My first encounter with Buffalo Summer was several years ago in Exeter when they were the support for one of the many incarnations of Heavens Basement. I came away from that gig thinking that Buffalo Summer were by far the better band on the night and their bluesy, ballsy rock n roll reminded me of a cross between Cry of Love and Silvertide (if you don’t know those bands check them out!). Since then I have seen the band on several other occasions and always found them to be a thoroughly engaging live band. However when it comes to their studio output I have always found they have fallen short of what they can do live, but will album number Three, ‘Desolation Blue’, change my mind?
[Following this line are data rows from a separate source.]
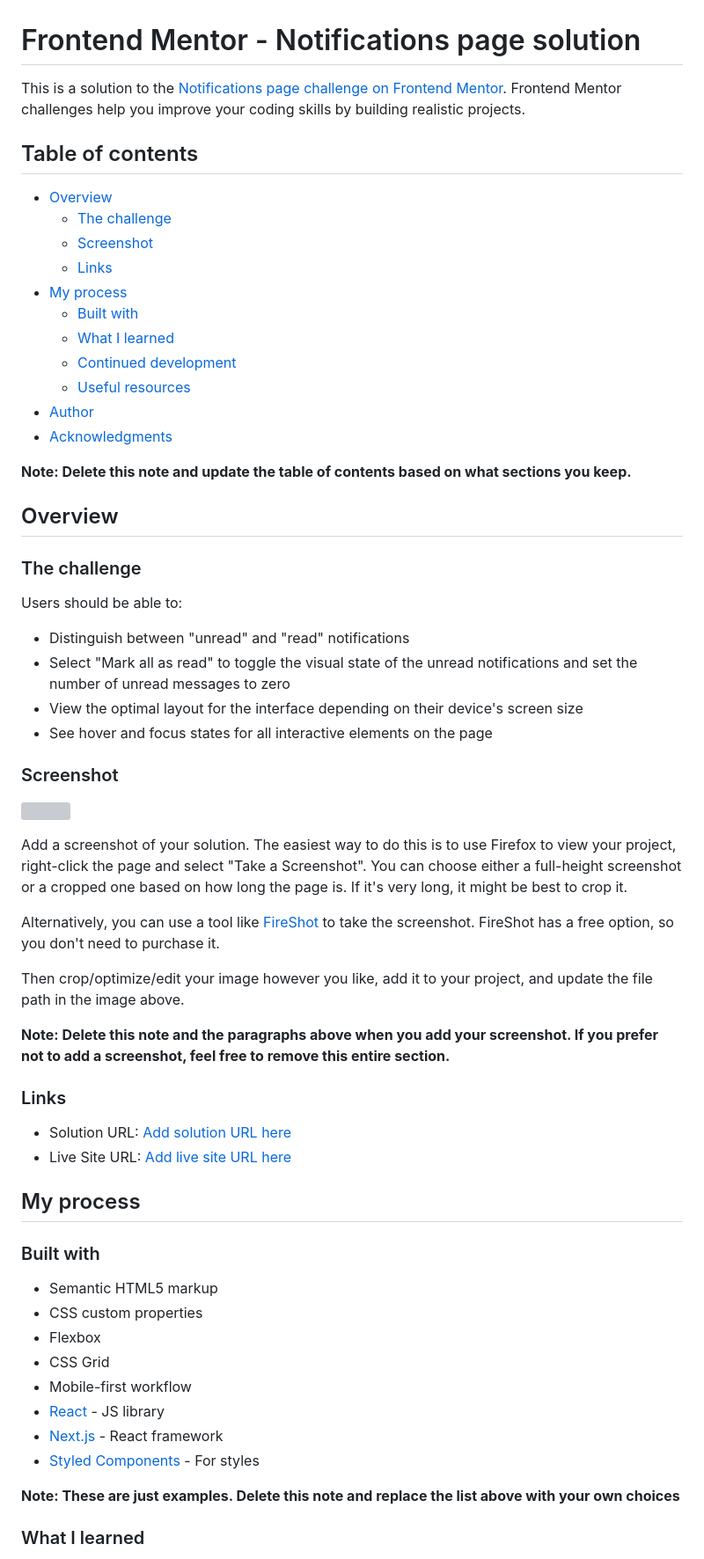
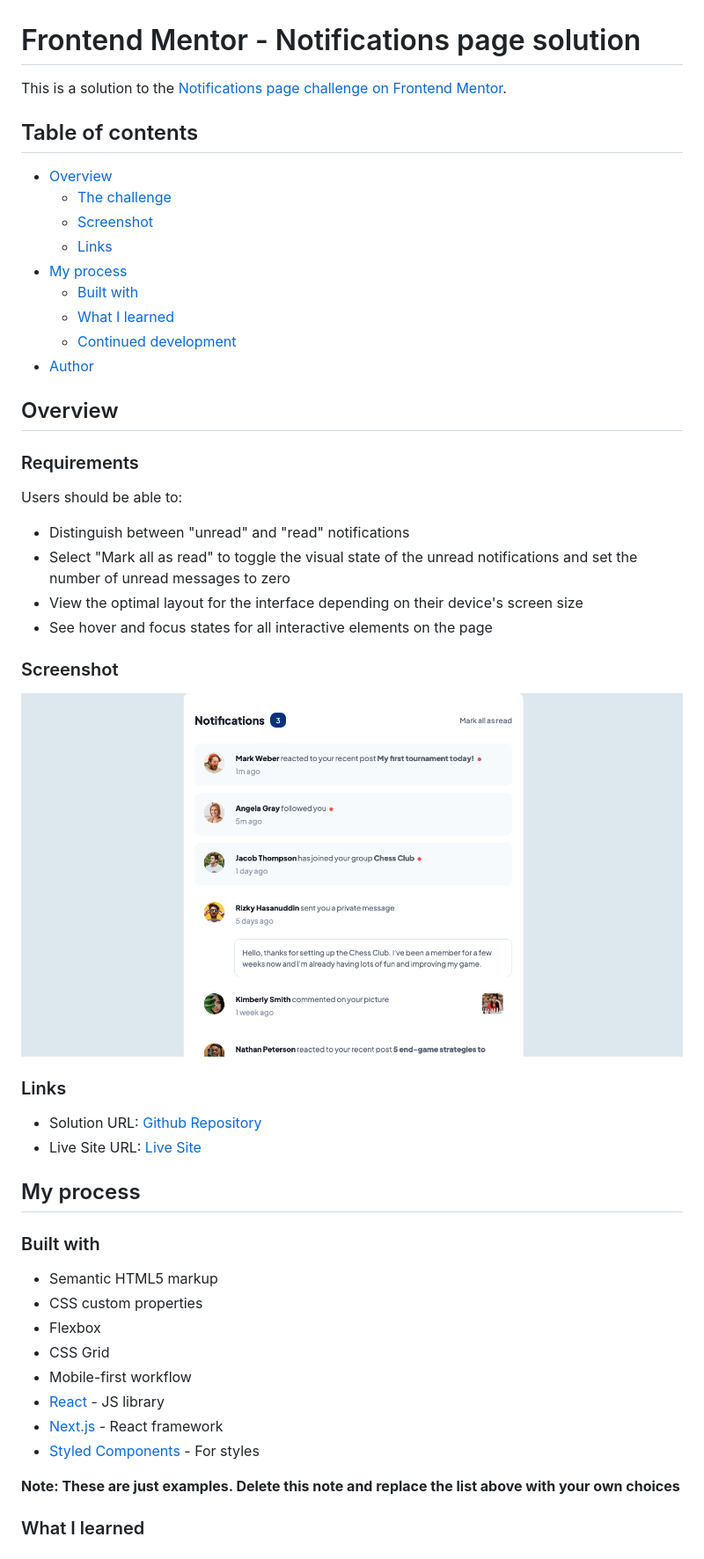
Before and after one commit to jacksonwhiting/notifications-page, a Markdown page: README-template.md, the part around the change printed below. Shown: that part at 88% size. Drawn GitHub-style; pictures changed too: src/assets/images/notifications-page-screenshot.png (added); grey boxes are pictures that could not be loaded.

Commit message:
finished refactoring and added readme.md

```diff
--- a/README-template.md
+++ b/README-template.md
@@ -1,63 +1,51 @@
 # Frontend Mentor - Notifications page solution
 
-This is a solution to the [Notifications page challenge on Frontend Mentor](https://www.frontendmentor.io/challenges/notifications-page-DqK5QAmKbC). Frontend Mentor challenges help you improve your coding skills by building realistic projects.
+This is a solution to the [Notifications page challenge on Frontend Mentor](https://www.frontendmentor.io/challenges/notifications-page-DqK5QAmKbC).
 
 ## Table of contents
 
-- [Overview](#overview)
-  - [The challenge](#the-challenge)
-  - [Screenshot](#screenshot)
-  - [Links](#links)
-- [My process](#my-process)
-  - [Built with](#built-with)
-  - [What I learned](#what-i-learned)
-  - [Continued development](#continued-development)
-  - [Useful resources](#useful-resources)
-- [Author](#author)
-- [Acknowledgments](#acknowledgments)
-
-**Note: Delete this note and update the table of contents based on what sections you keep.**
+-  [Overview](#overview)
+   -  [The challenge](#the-challenge)
+   -  [Screenshot](#screenshot)
+   -  [Links](#links)
+-  [My process](#my-process)
+   -  [Built with](#built-with)
+   -  [What I learned](#what-i-learned)
+   -  [Continued development](#continued-development)
+-  [Author](#author)
 
 ## Overview
 
-### The challenge
+### Requirements
 
 Users should be able to:
 
-- Distinguish between "unread" and "read" notifications
-- Select "Mark all as read" to toggle the visual state of the unread notifications and set the number of unread messages to zero
-- View the optimal layout for the interface depending on their device's screen size
-- See hover and focus states for all interactive elements on the page
+-  Distinguish between "unread" and "read" notifications
+-  Select "Mark all as read" to toggle the visual state of the unread notifications and set the number of unread messages to zero
+-  View the optimal layout for the interface depending on their device's screen size
+-  See hover and focus states for all interactive elements on the page
 
 ### Screenshot
 
-![](./screenshot.jpg)
-
-Add a screenshot of your solution. The easiest way to do this is to use Firefox to view your project, right-click the page and select "Take a Screenshot". You can choose either a full-height screenshot or a cropped one based on how long the page is. If it's very long, it might be best to crop it.
-
-Alternatively, you can use a tool like [FireShot](https://getfireshot.com/) to take the screenshot. FireShot has a free option, so you don't need to purchase it.
-
-Then crop/optimize/edit your image however you like, add it to your project, and update the file path in the image above.
-
-**Note: Delete this note and the paragraphs above when you add your screenshot. If you prefer not to add a screenshot, feel free to remove this entire section.**
+![](./src/assets/images/notifications-page-screenshot.png)
 
 ### Links
 
-- Solution URL: [Add solution URL here](https://your-solution-url.com)
-- Live Site URL: [Add live site URL here](https://your-live-site-url.com)
+-  Solution URL: [Github Repository](https://github.com/jacksonwhiting/notifications-page)
+-  Live Site URL: [Live Site](https://your-live-site-url.com)
 
 ## My process
 
 ### Built with
 
-- Semantic HTML5 markup
-- CSS custom properties
-- Flexbox
-- CSS Grid
-- Mobile-first workflow
-- [React](https://reactjs.org/) - JS library
-- [Next.js](https://nextjs.org/) - React framework
-- [Styled Components](https://styled-components.com/) - For styles
+-  Semantic HTML5 markup
+-  CSS custom properties
+-  Flexbox
+-  CSS Grid
+-  Mobile-first workflow
+-  [React](https://reactjs.org/) - JS library
+-  [Next.js](https://nextjs.org/) - React framework
+-  [Styled Components](https://styled-components.com/) - For styles
 
 **Note: These are just examples. Delete this note and replace the list above with your own choices**
 
```
Also changed, not shown: other parts of README-template.md (+9 -7 lines), README.md (deleted, +0 -96 lines), 2 other files.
The short answer is sadly no, and if anything I find ‘Desolation Blue’ a little bit more confusing than what has come before. The confusion comes from the band seeming to not know who or what they want to be. One minute they sound very soulful and bluesy, with the excellent ‘Dark Valentine’ being a standout track on the album, and then the next minute during ‘The Bitter End’, the band throw in big leanings towards grunge with the track having a very strong Alice in Chains feel about it, and this mixing of styles is quite noticeable throughout the entire album. Understandable considering the bands musical background. It’s fair to say they have the talent with Andrew having the perfect voice for this style and utterly convincing in his delivery whilst Johnny is up there with the best in this genre for riffs and solos whist the rhythm section holds everything together with class they clearly love what they do and do it with style.

It’s not to say that the album is bad (it is certainly not), there are some fine moments on it like the previously mentioned ‘Dark Valentine’, the hard-rocking and catchy ‘If the walls could Speak’ and the brooding album closer ‘Pilot Light’, but for every impressive moment, there are a lot of moments that while pleasant, are just easily forgettable. At this moment in their career, Buffalo Summer really needed to produce an album to open themselves up to more people outside of their current fan base, but with ‘Desolation Blue’ I don’t think they have done that, and while that won’t affect their ability to carry on as they are within their comfort zone, playing great live shows and impressing their fans, they have missed a chance to really push on. They have so much to offer as a band this, however, is still above average and maybe with time will be a grower.

Buy ‘Desolation Blue’ Here


Author: Nigel Taylor